Patrick’s ability to capture specific moments in all their messy, complicated ambiguity is a large part of what’s earned him both his devoted cult following and his widespread critical acclaim. Philadelphia NPR station WXPN hailed Field Medic as a “West Coast freak-folk poet who will capture your heart,” while the San Francisco Chronicle praised his “intensely emotional” voice as a “melodic quiet storm,” and the Chicago Reader swooned for his “charming, unvarnished acoustic bedroom songs.” Patrick’s tracks racked up well over a million collective streams on Spotify, and his captivating live performances (in which he’s accompanied by nothing more than his guitar and an old school boombox) landed him dates with everyone from The Neighbourhood and Wallows to HEALTH and Girlpool.
“With the boombox, I have a few different cassettes with beats for songs on them to back me up live,” he explains. “I played in a band for a long time, but I was always more into lyrics than anything else, so when I started Field Medic, I wanted to find a way to give my songs some rhythm without taking any focus off the words. Now when I’m out on the road, the boombox is my bandmate.”
The road is precisely where “fade into the dawn” picks up, with Patrick recounting a particularly brutal night on tour in the infectious album opener “clam chatter in the heart of brooklyn.” “I swore that I’d quit / But I need a drink tonight,” he sings, setting up the album’s central struggle between restraint and release, moderation and obsession, sobriety and surrender.
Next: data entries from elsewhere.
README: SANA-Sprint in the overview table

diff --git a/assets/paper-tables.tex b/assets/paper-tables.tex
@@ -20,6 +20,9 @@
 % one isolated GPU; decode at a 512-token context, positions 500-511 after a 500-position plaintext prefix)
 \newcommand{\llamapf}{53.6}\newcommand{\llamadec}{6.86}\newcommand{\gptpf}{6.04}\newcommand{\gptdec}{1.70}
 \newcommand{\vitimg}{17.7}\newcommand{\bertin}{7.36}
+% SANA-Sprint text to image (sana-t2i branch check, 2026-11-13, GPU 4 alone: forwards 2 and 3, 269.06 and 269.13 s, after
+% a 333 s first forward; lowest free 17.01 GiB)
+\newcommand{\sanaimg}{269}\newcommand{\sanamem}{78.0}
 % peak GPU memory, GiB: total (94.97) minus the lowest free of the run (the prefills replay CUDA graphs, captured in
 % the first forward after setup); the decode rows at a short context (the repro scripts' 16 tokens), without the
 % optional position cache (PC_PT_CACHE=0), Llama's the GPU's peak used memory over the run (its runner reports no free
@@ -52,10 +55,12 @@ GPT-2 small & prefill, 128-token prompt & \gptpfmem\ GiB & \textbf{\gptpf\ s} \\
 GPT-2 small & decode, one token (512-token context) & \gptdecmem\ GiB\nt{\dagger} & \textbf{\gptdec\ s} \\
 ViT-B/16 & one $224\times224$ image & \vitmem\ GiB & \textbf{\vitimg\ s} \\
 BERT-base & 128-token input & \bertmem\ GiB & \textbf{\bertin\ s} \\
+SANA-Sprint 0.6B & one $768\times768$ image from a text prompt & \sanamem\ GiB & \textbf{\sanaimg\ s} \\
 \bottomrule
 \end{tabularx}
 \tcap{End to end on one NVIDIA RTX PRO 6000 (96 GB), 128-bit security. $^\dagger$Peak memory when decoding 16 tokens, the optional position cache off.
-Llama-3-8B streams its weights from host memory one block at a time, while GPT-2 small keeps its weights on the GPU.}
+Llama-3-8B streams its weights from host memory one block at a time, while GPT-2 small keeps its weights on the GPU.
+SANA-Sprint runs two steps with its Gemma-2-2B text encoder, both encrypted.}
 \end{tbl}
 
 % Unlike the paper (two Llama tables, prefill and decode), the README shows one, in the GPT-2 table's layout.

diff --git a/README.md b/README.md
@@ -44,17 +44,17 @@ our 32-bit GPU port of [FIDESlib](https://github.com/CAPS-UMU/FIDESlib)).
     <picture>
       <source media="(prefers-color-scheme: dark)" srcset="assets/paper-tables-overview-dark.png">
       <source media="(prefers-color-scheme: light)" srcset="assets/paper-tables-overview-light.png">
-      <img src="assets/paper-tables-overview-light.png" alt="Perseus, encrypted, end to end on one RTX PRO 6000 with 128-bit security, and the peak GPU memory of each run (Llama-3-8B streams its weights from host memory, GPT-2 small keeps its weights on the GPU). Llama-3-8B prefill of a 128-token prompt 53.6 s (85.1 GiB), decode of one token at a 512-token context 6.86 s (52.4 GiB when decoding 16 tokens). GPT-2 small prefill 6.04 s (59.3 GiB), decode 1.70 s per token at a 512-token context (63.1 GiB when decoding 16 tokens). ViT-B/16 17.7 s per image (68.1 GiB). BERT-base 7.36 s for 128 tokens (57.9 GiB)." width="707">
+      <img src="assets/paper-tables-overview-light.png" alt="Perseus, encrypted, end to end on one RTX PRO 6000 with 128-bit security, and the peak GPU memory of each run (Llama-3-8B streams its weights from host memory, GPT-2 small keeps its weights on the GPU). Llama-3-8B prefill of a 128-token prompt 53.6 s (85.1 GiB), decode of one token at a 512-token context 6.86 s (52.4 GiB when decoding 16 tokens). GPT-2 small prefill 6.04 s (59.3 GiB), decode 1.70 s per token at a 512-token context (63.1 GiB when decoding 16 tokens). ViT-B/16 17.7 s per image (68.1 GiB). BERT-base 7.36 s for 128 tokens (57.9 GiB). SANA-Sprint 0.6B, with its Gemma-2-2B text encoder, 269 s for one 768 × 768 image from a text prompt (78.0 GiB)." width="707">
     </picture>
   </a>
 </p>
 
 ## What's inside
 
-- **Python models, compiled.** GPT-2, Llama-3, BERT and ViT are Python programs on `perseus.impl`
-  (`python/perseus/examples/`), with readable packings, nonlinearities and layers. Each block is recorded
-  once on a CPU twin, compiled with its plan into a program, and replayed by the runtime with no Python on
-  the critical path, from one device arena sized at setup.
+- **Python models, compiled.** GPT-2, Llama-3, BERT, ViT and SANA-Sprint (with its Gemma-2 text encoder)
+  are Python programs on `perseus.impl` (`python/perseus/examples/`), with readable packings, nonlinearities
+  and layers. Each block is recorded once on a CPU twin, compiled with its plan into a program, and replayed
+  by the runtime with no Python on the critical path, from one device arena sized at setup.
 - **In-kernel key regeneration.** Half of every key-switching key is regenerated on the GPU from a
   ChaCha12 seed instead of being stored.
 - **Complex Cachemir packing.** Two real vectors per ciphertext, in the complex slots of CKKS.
The woozy “hello moon” calls to mind Jose Gonzalez as Patrick meditates on the nightly loss of control he felt when using alcohol to temper his anxiety, while the waltzing, Neil Young-esque “the bottle’s my lover, she’s just my friend” confronts the ways in which escape can seem helpful even when it’s destructive, and the tender “it helps me forget…” (recorded in a single take into an iPhone’s voice memo app) searches for relief from the pressures we impose upon and the walls we build around ourselves.
“It seemed like alcohol was popping up in every aspect of my life,” says Patrick, “whether it be during my career, which is touring, or during my love life, when I felt like I’d rather be drinking than chilling with a girlfriend, or just in the day-to-day, when I was trying to forget all these things I felt anxious about.”
Rather than succumb to the siren song of oblivion, though, Patrick finds resolve and redemption in human connection. The banjo-driven “tournament horseshoe” draws strength from devotion to a lover, while the charming “henna tattoo” (recorded once again on the trusty four-track and backed by a simple drum machine) throws worry to the wind for a chance at real love, and the dreamy “songs r worthless now” spins a romantic fantasy about baring your soul at the end of the world.
“I had this thought recently that in my songs, I feel like I’m this super version of myself,” Patrick reflects. “In my day to day life I’m reserved and quiet and do my own thing, but in my songs, I can share how I really feel and say all the things that I’ve always wanted to say.”
In that sense, Field Medic isn’t just a stage name for Patrick, it’s a permission slip, an invitation to shed his self-consciousness and become his truest self. And truth is what it’s all about, after all. It’s where love and satisfaction and all the best songs come from. ‘fade into the dawn’ is proof positive of that.